JANELLE: Yeah, women are certainly encouraged to not talk about their harassment, which is why so many men who would be allies don’t even know it’s happening.
ANDY: One thing I’d like to add is about the reaction I got to my piece. I expected there to be a lot of response from men, either agreement or extreme disagreement, hate, insults, etc.
The vast majority — like 90% — of the reaction I got was from women, which just speaks to how pervasive the problem is, because so many women related to what Janelle went through and men’s lack of action. I would also note that I did not receive a single rape threat or any other gender specific insults whatsoever.
ACT: We’re talking about this happening in the comics field, but this is something that happens everywhere, to different degrees. (And most people in the comics field, lest we scare people away with what we’re saying, are very nice and would never hurt anyone). What do you think we can do to tackle this sort of sexism?
ANDY: I believe the most effective way to attack sexism is through representation. More women in positions of authority, more women writers, more women artists, editors, readers, everything.
And of course men becoming aware of each other’s behavior towards women and correcting it when necessary.
Janelle and I work together on a site that features the work of many women writers, LGBT writers, writers of color. There’s a space carved out for diverse voices, and diverse voices elevate the discourse and enrich everything.
JANELLE: Many of my friends outside of comics are doing these incredibly intense jobs that involve basically saving the world, and sometimes I think, “What am I doing fighting so hard over representation and acceptance in comics?” One of these friends once said to me that representation in media both in the end product and in the making of the product shows the world how it should be done. People need to realize that the perceived lack of women creating comics is not because there are no women creating or reading comics. It’s because there’s a systematic sexism at work that isn’t even something most dudes know they’re doing. So they hire people like themselves and that excludes women and people of color. And then they make a product that features more people like themselves. Diverse media that reflects the diverse world we actually live in can change how people are treated. If we can change comics, I really believe we can change anything. I won’t stop trying.
Photo: (D.C. Comics)

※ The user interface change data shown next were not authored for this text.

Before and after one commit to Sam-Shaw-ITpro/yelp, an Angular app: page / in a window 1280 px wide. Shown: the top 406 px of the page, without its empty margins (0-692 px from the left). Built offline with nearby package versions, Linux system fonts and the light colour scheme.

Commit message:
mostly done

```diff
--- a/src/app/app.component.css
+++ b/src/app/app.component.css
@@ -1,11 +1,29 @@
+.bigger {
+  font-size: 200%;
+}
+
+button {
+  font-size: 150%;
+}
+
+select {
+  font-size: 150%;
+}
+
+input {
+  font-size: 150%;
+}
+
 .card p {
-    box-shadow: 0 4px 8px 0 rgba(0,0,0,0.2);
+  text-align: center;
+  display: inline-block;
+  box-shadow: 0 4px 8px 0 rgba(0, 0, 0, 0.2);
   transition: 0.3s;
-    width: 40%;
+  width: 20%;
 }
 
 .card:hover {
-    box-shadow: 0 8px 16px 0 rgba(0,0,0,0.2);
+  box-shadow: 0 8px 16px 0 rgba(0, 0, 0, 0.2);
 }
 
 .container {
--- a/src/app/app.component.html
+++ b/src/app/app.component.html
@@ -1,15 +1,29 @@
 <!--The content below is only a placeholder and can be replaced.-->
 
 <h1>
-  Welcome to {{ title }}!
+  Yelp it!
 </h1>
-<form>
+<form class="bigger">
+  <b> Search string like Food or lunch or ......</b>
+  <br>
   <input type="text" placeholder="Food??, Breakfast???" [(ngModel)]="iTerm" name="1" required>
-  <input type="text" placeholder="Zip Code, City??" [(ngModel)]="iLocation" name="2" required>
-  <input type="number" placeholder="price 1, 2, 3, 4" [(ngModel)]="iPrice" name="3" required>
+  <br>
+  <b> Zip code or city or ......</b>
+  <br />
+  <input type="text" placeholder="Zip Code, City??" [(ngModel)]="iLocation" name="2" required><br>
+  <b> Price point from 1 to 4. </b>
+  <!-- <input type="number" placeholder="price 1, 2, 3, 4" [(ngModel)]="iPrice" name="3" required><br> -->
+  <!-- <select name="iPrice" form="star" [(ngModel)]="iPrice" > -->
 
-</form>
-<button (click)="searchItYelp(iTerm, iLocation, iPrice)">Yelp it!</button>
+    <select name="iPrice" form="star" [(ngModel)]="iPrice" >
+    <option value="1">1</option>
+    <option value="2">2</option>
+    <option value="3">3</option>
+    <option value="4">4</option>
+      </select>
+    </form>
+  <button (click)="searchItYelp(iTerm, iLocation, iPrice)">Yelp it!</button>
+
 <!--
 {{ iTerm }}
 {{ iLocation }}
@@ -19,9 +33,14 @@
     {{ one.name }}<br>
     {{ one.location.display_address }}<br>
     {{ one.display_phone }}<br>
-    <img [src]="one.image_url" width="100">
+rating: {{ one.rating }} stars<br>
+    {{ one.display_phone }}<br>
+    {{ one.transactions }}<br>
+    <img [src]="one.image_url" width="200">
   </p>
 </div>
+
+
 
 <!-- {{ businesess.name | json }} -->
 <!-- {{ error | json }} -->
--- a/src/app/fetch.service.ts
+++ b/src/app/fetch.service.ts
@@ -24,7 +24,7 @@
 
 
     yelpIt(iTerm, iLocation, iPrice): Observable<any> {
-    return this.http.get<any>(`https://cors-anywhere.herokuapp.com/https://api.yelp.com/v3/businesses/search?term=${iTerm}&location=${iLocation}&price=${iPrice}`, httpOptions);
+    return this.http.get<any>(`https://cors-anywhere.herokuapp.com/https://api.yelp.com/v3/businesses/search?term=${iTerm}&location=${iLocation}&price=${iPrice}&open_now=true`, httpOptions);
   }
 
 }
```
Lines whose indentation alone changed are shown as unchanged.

Make Cons Safer
Find out how you can help make Comic-cons safer by implementing anti-harassment policies.
Head to lookdifferent.org for more examples of bias, what you can do about it and additional resources.